Admittedly, I feel rather silly posting this “recipe” but I am under the impression that many of today's parents have forgotten the tried and true of the past. Old favorites have been replaced by new trends and in some cases, those foods that our grandparents enjoyed have completely disappeared from the menu of today's children. Thus, I hope this can function as a reminder of such seemingly forgotten foods.
At the 1893 World's Columbian Exposition in Chicago, Illinois, wheat millers from Grand Forks, North Dakota premiered a new product: Cream of Wheat.
Cream of Wheat is, in reality, wheat farina – where the word “farina” is Latin and simply translates as flour (or meal). Farina is made from the endosperm and germ of wheat grain by milling the grain into a very fine granular consistency before sifting out larger remnants of the wheat, thus resulting in a fine wheat flour/farina.
Farina is often enriched with Iron and Vitamin B, mostly because the bran of the grain tends to be removed during the milling process. The addition of Iron and Vitamin B make Farina one of the best sources of dietary iron, usually supplying about 50% of the recommended daily value of iron.
Overall, Farina has excellent nutritional value and, in line with the theme of this blog, is essentially beige in color. It is easy to make, easy to digest, and it is appropriate even for toddlers and, with the right toppings, will please even a very picky eater.
Please note that Farina is often described as “mild” in taste – but I would think that claiming that is is mild is nothing more than a euphemism that allows manufacturers and marketers to avoid the unfortunate description of their product as being “bland.”
Believe me, Farina is bland. It is so unexciting by itself, that it relies on the addition of toppings to make it palatable. Fortunately, all this really means is that Farina provides you with a blank canvas that you can modify any which way you want. You can top it with cinnamon or sugar, with honey or maple syrup, with grated chocolate or Nutella, with jam or fruit, with salt or brown sugar, with strawberries or raspberries. Or with a combination of items. Whatever your child desires or believes to be delicious, you can add to Farina. Please do add something, though – or your child will likely refuse this dish...

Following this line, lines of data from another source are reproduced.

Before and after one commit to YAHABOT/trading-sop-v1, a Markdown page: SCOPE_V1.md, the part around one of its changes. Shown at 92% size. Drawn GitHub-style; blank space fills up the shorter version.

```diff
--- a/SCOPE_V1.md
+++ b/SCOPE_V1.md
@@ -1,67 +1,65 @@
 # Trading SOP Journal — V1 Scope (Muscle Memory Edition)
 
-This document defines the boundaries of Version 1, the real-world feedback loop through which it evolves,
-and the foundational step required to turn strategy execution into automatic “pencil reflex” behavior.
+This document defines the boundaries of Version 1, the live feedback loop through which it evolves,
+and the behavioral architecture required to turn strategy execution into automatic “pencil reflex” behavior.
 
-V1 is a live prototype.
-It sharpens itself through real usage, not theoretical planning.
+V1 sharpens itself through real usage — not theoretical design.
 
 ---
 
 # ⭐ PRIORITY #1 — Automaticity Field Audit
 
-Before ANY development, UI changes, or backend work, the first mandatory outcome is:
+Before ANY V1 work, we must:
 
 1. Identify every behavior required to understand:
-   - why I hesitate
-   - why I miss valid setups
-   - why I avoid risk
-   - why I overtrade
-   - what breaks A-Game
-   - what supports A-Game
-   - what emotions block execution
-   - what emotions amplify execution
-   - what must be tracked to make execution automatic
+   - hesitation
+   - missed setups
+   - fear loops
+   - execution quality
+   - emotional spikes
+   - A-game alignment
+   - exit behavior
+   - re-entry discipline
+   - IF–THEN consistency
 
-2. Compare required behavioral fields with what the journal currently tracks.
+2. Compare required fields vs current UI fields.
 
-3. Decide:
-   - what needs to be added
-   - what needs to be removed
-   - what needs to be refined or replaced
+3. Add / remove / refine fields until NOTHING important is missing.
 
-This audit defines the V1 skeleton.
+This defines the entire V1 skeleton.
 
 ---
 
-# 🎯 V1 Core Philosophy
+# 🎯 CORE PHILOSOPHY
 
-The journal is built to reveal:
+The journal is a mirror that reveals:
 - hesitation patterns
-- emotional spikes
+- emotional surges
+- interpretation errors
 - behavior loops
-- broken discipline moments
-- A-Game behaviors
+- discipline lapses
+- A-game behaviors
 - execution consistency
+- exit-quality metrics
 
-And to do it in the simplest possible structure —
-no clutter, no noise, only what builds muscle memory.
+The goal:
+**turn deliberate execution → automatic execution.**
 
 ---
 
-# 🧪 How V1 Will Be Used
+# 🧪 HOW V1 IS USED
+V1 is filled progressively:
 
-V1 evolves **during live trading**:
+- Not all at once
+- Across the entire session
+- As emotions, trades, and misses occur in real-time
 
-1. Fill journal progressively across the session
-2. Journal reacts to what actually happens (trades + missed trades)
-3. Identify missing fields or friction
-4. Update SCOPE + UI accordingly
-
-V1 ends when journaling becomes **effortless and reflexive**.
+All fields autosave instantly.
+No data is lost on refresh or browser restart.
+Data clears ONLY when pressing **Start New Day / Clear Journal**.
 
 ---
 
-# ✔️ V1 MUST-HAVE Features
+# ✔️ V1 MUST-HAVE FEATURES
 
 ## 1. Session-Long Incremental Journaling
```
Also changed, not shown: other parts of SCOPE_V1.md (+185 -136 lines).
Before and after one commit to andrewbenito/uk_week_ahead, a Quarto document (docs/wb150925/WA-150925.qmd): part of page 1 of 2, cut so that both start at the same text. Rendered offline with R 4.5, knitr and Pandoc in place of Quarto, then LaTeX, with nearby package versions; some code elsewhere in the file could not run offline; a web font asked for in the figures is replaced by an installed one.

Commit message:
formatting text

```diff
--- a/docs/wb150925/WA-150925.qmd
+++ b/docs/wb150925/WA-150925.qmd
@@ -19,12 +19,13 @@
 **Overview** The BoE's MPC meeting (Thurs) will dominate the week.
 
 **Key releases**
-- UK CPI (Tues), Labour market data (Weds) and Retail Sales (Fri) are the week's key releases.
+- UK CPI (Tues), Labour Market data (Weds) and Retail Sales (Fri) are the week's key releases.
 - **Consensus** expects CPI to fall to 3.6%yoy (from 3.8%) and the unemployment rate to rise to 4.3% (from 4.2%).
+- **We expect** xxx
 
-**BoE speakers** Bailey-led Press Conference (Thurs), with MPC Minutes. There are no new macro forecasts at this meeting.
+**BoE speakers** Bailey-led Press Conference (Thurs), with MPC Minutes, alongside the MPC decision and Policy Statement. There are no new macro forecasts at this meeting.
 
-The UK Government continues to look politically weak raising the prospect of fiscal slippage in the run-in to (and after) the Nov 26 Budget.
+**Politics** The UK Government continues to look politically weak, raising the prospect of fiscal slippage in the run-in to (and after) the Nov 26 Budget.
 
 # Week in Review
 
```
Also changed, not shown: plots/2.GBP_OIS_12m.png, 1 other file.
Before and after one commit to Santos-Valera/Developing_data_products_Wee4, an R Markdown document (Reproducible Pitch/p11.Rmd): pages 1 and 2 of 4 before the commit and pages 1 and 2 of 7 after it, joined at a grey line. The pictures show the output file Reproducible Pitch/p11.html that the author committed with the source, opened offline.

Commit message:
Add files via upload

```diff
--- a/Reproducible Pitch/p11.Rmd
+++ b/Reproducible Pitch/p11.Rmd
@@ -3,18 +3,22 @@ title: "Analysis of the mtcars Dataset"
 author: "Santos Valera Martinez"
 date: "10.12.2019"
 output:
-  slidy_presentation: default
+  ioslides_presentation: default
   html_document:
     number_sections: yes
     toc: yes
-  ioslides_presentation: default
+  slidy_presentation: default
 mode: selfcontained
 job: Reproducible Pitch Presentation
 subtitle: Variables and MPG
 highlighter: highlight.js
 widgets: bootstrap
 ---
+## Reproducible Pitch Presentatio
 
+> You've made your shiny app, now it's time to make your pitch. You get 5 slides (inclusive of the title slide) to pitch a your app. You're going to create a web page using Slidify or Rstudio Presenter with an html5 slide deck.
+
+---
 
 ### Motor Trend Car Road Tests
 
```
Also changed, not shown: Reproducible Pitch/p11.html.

As you can see in the photo, I sprinkled cinnamon and sugar on top. And yes, I felt creative and created the shape of a cat on top of the farina!
You will find that the instructions on the box generally claim that you should use water. Don't! Using water transforms farina into something that tastes like cardboard.
3 Tbs Farina
1 Cup Milk
Dash of Salt
Heat the milk in a small pot on medium heat – but do not let come to a full boil
Add the dash of salt, stir.
Gradually add the Farina while constantly stirring until mixture starts to bubble just a bit
Keep stirring until mixture thickens – about 2 – 3 minutes. Ensure that heat is not too high so as to avoid any splattering – hot farina does not feel good when it hits your arm!
Remove from heat and serve with your favorite topping.